Research also shows that regenerative, holistic methods of ranch land management build soil health, store more carbon, restore ecological functions, and increase biodiversity. A 2013 study found that compared to conventionally managed farms, regenerative farms in Mexico could accommodate more cattle per acre, had lower cow and calf mortality, purchased less feed, used fewer herbicides, and the topsoil was deeper, more aerated, and more densely covered with plants.
Methane production from cows, pigs, and sheep presents a further problem, since over 20 years, methane traps 84 times more heat in the atmosphere than CO2. In New Zealand, research is being conducted into new breeds of cows and sheep, and the ability of seaweed-enhanced diets to reduce methane emissions by as much as 80%.
In consequence of the urgent need to eliminate Canada’s carbon emissions, and the many positive impacts of regenerative organic farming:
- We will establish a multi-stakeholder Canadian Farmland Transition Council, and mandate it to research, cost, plan and implement a full transition to organic regenerative methods of farming and holistic methods of ranch land management by 2040. Cost: $2 million per year (#45)
- We will introduce a steadily increasing tax on chemical pesticides and fertilizers and use the revenue to provide a regenerative farming transition subsidy to farmers and ranchers who make the change for a maximum of five years, based on yields.
- We will work with farmers to rapidly phase out harmful chemical pesticides that have been shown to damage humans, wildlife, or pollinators.
- We will establish a $5 million per year Regenerative Farming Research Fund, to develop solutions to farmland transition problems as they arise. Cost: $5 million per year (#46)
- We will establish a $100 million per year Regenerative Farming Transition Fund to top up the income from the new tax when it is insufficient to support farmers and ranchers during the transition. Cost: $100 million per year (#47)
- As part of our Green New Deal, we will ensure that agro-industrial workers whose jobs disappear as a result of the transition receive the same support as fossil fuel workers. The cost is included in our Week 2 announcement.
The production of meat and dairy generates a heavy load of GHG emissions. Scientists are warning that livestock production needs to reach its peak within this decade, since meat production is 10 to 100 times more damaging to the climate than plant-based food, while the 80% of the world’s farmland that is used for livestock produces only 18% of the food calories humans consume. The release of land used for livestock could also contribute to the important work of reforestation. Many health benefits result from reduced consumption of meat and dairy, but people’s eating habits are often well-established and culturally-rooted. To address this complex problem:
- We will establish a multi-stakeholder Climate Friendly Food Council to recommend strategies and measures for consumers, retailers, farmers, and governments to reduce emissions from meat and dairy production and consumption. The Imperial College of London/WWF paper on Strategies for Reducing the Climate Impacts of Red Meat/Dairy Consumption in the UK provides a good beginning. Cost: $2 million per year (#48)
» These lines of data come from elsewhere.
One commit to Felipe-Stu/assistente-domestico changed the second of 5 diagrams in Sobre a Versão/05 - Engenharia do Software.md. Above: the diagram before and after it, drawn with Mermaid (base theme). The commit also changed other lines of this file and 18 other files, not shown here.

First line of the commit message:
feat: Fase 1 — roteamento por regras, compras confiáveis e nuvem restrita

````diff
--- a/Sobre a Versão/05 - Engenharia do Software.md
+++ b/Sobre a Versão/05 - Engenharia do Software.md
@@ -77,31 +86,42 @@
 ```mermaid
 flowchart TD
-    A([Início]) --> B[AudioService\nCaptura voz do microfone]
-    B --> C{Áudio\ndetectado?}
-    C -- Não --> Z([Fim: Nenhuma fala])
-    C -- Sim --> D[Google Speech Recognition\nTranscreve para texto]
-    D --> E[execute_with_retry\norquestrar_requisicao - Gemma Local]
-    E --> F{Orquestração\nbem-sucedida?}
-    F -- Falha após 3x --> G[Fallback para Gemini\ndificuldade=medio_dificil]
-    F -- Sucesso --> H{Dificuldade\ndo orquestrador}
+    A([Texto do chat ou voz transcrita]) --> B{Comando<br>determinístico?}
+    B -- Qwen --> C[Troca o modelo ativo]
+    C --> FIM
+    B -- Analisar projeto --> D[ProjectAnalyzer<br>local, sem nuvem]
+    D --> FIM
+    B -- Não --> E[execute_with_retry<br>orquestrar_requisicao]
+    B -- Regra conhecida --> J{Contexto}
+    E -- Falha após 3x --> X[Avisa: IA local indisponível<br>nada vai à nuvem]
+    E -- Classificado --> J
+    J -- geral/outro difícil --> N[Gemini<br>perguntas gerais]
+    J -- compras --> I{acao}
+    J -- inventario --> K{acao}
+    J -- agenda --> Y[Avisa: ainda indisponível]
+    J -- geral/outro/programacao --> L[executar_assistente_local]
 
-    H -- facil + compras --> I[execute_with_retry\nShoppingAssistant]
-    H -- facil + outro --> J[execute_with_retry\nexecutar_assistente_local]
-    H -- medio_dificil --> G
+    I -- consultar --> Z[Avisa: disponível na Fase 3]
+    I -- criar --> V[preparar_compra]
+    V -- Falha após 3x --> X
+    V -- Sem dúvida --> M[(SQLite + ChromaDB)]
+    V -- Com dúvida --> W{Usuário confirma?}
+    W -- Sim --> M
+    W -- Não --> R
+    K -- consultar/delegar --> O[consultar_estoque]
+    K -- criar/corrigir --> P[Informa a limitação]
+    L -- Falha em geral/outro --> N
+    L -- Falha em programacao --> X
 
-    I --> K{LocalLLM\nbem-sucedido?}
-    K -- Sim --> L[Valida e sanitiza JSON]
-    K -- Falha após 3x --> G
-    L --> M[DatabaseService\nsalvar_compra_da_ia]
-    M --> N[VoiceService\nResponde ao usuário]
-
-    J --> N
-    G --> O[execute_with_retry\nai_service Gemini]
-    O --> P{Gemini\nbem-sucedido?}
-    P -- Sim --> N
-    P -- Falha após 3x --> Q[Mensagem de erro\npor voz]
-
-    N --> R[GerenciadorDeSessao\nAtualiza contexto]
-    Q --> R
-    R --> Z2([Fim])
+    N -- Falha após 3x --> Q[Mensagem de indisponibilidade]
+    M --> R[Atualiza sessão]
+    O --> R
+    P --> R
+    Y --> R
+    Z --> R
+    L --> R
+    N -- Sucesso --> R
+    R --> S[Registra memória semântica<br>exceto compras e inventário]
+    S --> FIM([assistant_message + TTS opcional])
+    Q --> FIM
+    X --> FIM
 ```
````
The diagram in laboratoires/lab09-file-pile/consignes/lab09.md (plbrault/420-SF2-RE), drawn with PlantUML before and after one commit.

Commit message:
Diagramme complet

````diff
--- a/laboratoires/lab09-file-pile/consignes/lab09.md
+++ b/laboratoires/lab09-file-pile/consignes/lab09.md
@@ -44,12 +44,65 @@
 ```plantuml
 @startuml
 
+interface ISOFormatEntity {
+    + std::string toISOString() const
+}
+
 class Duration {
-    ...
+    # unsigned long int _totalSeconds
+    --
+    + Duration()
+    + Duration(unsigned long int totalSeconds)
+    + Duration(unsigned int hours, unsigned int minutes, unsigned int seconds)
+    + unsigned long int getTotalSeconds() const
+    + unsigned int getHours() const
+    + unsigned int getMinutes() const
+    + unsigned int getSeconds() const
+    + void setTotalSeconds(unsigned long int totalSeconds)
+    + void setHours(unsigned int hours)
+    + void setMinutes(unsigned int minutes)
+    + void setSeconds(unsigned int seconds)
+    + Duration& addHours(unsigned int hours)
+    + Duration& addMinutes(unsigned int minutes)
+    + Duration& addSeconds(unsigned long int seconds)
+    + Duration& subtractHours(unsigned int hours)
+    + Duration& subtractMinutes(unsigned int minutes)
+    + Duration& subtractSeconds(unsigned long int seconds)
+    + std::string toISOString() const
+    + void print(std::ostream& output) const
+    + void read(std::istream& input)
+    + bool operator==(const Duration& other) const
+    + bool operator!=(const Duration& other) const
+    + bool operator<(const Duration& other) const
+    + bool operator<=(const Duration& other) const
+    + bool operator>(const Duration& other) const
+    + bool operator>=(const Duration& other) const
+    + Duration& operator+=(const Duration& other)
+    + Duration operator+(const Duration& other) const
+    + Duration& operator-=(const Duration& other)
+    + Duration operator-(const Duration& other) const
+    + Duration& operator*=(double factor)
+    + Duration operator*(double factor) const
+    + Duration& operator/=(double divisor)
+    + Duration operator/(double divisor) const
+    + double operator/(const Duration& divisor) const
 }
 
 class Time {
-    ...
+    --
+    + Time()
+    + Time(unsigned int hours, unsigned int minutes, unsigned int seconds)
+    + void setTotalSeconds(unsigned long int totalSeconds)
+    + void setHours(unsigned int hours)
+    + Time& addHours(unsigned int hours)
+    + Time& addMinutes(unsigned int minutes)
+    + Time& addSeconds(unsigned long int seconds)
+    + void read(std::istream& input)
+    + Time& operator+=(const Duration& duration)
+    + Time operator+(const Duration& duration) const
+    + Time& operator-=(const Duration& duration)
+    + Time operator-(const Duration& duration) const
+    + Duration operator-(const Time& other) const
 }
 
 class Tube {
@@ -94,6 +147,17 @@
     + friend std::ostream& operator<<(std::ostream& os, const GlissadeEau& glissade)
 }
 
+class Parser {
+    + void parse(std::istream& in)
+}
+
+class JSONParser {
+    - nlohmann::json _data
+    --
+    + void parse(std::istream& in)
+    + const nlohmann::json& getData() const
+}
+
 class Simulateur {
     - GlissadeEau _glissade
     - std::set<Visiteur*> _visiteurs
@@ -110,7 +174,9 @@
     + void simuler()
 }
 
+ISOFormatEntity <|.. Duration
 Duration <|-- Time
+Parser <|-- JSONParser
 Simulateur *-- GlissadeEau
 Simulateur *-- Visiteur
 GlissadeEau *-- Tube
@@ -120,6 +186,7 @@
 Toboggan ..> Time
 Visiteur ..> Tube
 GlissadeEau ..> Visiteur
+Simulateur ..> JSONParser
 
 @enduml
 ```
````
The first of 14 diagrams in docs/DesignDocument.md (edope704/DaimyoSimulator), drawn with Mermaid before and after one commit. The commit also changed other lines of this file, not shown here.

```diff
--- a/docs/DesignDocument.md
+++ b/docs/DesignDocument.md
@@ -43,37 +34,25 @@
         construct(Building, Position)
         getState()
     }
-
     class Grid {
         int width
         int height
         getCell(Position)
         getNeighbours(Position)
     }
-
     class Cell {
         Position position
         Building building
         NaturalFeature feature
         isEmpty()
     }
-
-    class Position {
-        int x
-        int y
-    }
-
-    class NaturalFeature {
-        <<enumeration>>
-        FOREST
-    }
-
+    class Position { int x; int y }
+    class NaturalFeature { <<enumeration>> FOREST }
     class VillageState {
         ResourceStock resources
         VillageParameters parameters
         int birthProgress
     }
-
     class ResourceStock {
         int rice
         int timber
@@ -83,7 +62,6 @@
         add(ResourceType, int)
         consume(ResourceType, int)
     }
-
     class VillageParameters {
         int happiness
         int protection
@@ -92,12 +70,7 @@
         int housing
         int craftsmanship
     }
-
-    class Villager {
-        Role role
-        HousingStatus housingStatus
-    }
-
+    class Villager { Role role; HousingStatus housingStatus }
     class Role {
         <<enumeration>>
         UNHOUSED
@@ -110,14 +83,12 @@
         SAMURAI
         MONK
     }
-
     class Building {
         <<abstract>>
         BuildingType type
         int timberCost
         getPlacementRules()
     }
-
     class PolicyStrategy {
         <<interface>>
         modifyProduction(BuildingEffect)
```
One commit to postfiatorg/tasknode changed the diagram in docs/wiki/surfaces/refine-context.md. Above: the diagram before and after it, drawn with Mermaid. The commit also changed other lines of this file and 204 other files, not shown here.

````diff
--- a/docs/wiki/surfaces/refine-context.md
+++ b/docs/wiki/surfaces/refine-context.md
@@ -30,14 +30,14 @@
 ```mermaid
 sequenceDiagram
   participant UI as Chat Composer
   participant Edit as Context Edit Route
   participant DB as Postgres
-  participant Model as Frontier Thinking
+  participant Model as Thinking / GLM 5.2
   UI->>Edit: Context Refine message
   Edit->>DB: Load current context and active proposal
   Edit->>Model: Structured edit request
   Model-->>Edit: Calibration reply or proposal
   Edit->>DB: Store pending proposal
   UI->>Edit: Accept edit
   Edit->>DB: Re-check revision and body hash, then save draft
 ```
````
- Starting in January 2021 we will require all food delivery agents serving federal institutions to offer vegetarian and vegan options at every event and to begin a Meatless Monday tradition, and we will encourage provincial and municipal governments and school districts to do the same.